*Assignment*.
Lines in the listing below may contain the word "xlsx". State how many do, and nothing more.

*Data*.

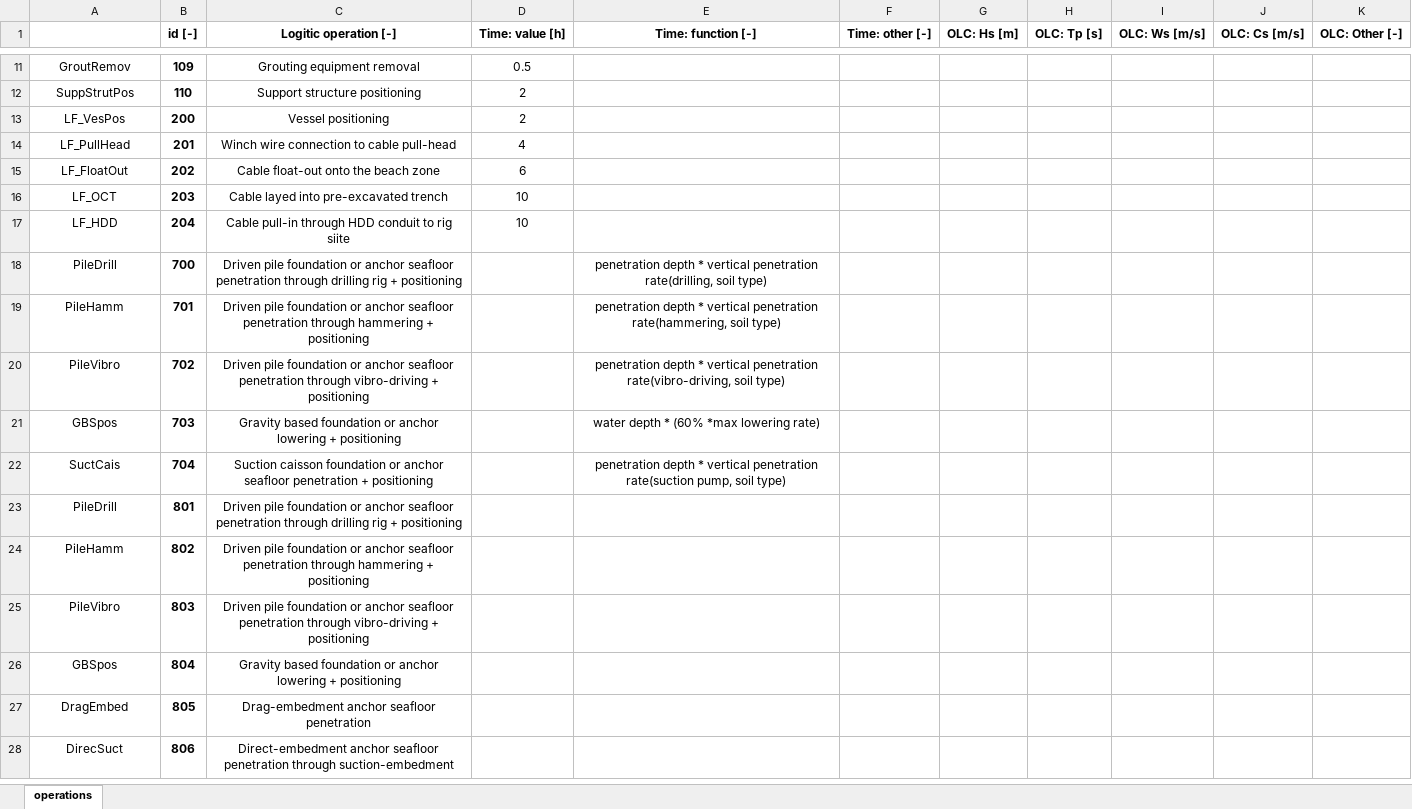
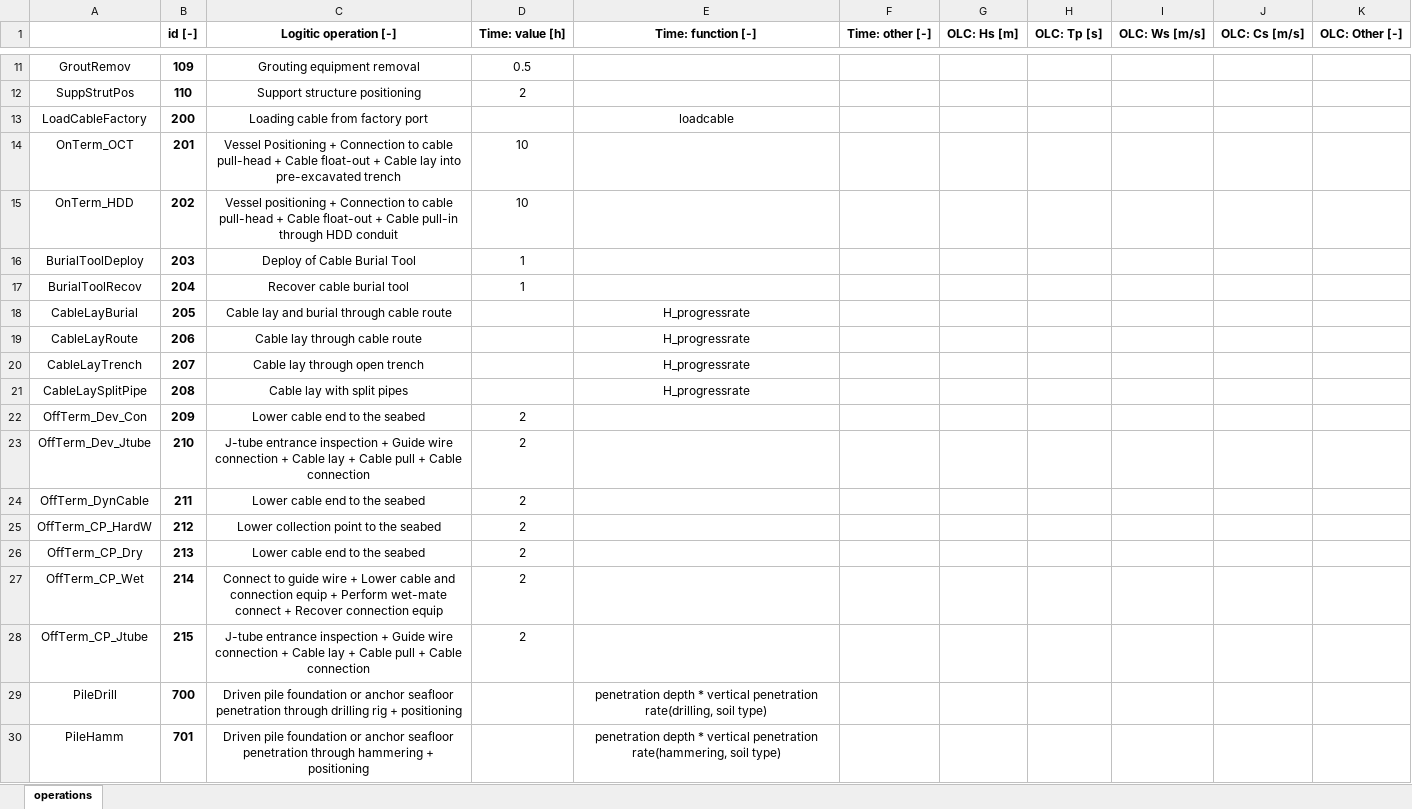
Before and after one commit to PauloCh/DTOcean-WP5, an Excel workbook: src/databases/operations_time_OLC.xlsx, sheet operations, drawn as a sheet; only a part is shown, gaps mark what is left out; the shorter side is filled out with more unchanged rows; values as stored, in another font and other column widths than the file's, no borders; the diff names each change by its address in the sheet, - before the commit and + after, or states it on an @@ line.

Commit message:
Update Operations.xlsx with electrical stuff V1

```diff
--- a/src/databases/operations_time_OLC.xlsx (sheet operations)
+++ b/src/databases/operations_time_OLC.xlsx (sheet operations)
-A13: LF_VesPos
+A13: LoadCableFactory
-C13 (Logitic operation [-]): Vessel positioning
+C13 (Logitic operation [-]): Loading cable from factory port
-D13 (Time: value [h]): 2
+D13 (Time: value [h]): (empty)
-E13 (Time: function [-]): (empty)
+E13 (Time: function [-]): loadcable
-A14: LF_PullHead
+A14: OnTerm_OCT
-C14 (Logitic operation [-]): Winch wire connection to cable pull-head
+C14 (Logitic operation [-]): Vessel Positioning + Connection to cable pull-head + Cable float-out + Cable lay into pre-excavated trench
-D14 (Time: value [h]): 4
+D14 (Time: value [h]): 10
-A15: LF_FloatOut
+A15: OnTerm_HDD
-C15 (Logitic operation [-]): Cable float-out onto the beach zone
+C15 (Logitic operation [-]): Vessel positioning + Connection to cable pull-head + Cable float-out + Cable pull-in through HDD conduit
-D15 (Time: value [h]): 6
+D15 (Time: value [h]): 10
-A16: LF_OCT
+A16: BurialToolDeploy
-C16 (Logitic operation [-]): Cable layed into pre-excavated trench
+C16 (Logitic operation [-]): Deploy of Cable Burial Tool
-D16:D17 (Time: value [h]): 10
+D16:D17 (Time: value [h]): 1
-A17: LF_HDD
+A17: BurialToolRecov
-C17 (Logitic operation [-]): Cable pull-in through HDD conduit to rig siite
+C17 (Logitic operation [-]): Recover cable burial tool
+row 18: CableLayBurial | 205 | Cable lay and burial through cable route |  | H_progressrate
+row 19: CableLayRoute | 206 | Cable lay through cable route |  | H_progressrate
+row 20: CableLayTrench | 207 | Cable lay through open trench |  | H_progressrate
+row 21: CableLaySplitPipe | 208 | Cable lay with split pipes |  | H_progressrate
+row 22: OffTerm_Dev_Con | 209 | Lower cable end to the seabed | 2
+row 23: OffTerm_Dev_Jtube | 210 | J-tube entrance inspection + Guide wire connection + Cable lay + Cable pull + Cable connection | 2
+row 24: OffTerm_DynCable | 211 | Lower cable end to the seabed | 2
+row 25: OffTerm_CP_HardW | 212 | Lower collection point to the seabed | 2
+row 26: OffTerm_CP_Dry | 213 | Lower cable end to the seabed | 2
+row 27: OffTerm_CP_Wet | 214 | Connect to guide wire + Lower cable and connection equip + Perform wet-mate connect + Recover connection equip | 2
+row 28: OffTerm_CP_Jtube | 215 | J-tube entrance inspection + Guide wire connection + Cable lay + Cable pull + Cable connection | 2
```
Also changed, not shown: 2 other files.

*Response*.
4